### Task instructions:
"-I captured all" appears in one line; retype that line and all lines following it through the end of the records, with nothing left out or added.
━━━ Data excerpts ━━━
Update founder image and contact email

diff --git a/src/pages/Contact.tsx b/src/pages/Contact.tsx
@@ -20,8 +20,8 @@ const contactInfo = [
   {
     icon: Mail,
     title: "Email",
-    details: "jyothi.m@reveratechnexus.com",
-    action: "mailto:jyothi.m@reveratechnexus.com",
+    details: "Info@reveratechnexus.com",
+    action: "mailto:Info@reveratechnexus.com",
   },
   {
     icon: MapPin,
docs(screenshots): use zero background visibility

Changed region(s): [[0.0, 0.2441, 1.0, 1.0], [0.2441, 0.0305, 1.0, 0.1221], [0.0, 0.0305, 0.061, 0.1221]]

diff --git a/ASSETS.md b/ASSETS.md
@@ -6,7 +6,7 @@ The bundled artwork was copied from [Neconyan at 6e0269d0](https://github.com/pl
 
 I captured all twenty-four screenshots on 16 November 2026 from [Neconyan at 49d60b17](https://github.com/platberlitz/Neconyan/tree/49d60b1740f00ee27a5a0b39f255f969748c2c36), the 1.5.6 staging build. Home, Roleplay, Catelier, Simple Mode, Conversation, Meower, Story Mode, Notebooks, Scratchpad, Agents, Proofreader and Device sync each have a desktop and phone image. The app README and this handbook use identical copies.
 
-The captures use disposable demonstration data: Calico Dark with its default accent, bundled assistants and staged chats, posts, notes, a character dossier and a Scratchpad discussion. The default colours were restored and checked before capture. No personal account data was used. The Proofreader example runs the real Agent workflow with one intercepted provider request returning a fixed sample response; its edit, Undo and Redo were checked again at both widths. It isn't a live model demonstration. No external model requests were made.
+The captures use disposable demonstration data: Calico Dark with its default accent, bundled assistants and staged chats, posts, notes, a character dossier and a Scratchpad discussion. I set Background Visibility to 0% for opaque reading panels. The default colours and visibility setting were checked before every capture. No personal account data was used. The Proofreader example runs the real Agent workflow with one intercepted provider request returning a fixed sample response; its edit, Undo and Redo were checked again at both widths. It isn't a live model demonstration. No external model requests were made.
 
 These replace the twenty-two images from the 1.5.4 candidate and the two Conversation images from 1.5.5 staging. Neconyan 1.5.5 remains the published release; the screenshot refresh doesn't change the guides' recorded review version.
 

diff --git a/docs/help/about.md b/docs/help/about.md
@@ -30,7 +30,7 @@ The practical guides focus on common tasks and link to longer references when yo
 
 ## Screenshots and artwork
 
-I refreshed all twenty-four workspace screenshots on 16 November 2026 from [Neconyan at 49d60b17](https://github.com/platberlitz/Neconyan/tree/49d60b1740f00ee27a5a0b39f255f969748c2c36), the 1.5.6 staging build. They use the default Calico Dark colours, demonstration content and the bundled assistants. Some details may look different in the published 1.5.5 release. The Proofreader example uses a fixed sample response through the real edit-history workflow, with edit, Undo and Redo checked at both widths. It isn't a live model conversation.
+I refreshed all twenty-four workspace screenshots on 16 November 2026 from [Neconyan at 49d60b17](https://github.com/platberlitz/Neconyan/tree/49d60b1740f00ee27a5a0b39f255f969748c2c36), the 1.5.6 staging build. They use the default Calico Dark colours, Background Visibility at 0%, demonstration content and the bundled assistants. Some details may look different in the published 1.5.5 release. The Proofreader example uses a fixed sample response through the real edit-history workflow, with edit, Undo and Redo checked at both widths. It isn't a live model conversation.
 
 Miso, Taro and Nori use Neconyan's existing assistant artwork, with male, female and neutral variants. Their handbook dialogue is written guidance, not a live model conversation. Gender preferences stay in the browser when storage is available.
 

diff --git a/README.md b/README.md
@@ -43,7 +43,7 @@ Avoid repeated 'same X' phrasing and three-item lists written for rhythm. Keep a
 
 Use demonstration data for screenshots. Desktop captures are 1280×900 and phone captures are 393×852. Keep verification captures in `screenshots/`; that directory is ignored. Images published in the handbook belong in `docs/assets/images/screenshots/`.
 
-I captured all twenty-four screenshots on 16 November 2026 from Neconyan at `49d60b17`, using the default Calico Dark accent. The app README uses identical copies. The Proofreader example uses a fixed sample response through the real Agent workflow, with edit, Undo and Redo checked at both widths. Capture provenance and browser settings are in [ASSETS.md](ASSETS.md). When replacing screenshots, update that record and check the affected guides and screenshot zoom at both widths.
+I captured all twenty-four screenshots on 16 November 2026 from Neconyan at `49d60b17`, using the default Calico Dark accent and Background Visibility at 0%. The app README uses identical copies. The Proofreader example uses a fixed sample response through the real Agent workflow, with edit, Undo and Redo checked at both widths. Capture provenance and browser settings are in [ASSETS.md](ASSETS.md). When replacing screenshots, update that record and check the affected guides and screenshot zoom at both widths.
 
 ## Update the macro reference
━━━
### Completed task:
-I captured all twenty-four screenshots on 16 November 2026 from Neconyan at `49d60b17`, using the default Calico Dark accent. The app README uses identical copies. The Proofreader example uses a fixed sample response through the real Agent workflow, with edit, Undo and Redo checked at both widths. Capture provenance and browser settings are in [ASSETS.md](ASSETS.md). When replacing screenshots, update that record and check the affected guides and screenshot zoom at both widths.
+I captured all twenty-four screenshots on 16 November 2026 from Neconyan at `49d60b17`, using the default Calico Dark accent and Background Visibility at 0%. The app README uses identical copies. The Proofreader example uses a fixed sample response through the real Agent workflow, with edit, Undo and Redo checked at both widths. Capture provenance and browser settings are in [ASSETS.md](ASSETS.md). When replacing screenshots, update that record and check the affected guides and screenshot zoom at both widths.
 
 ## Update the macro reference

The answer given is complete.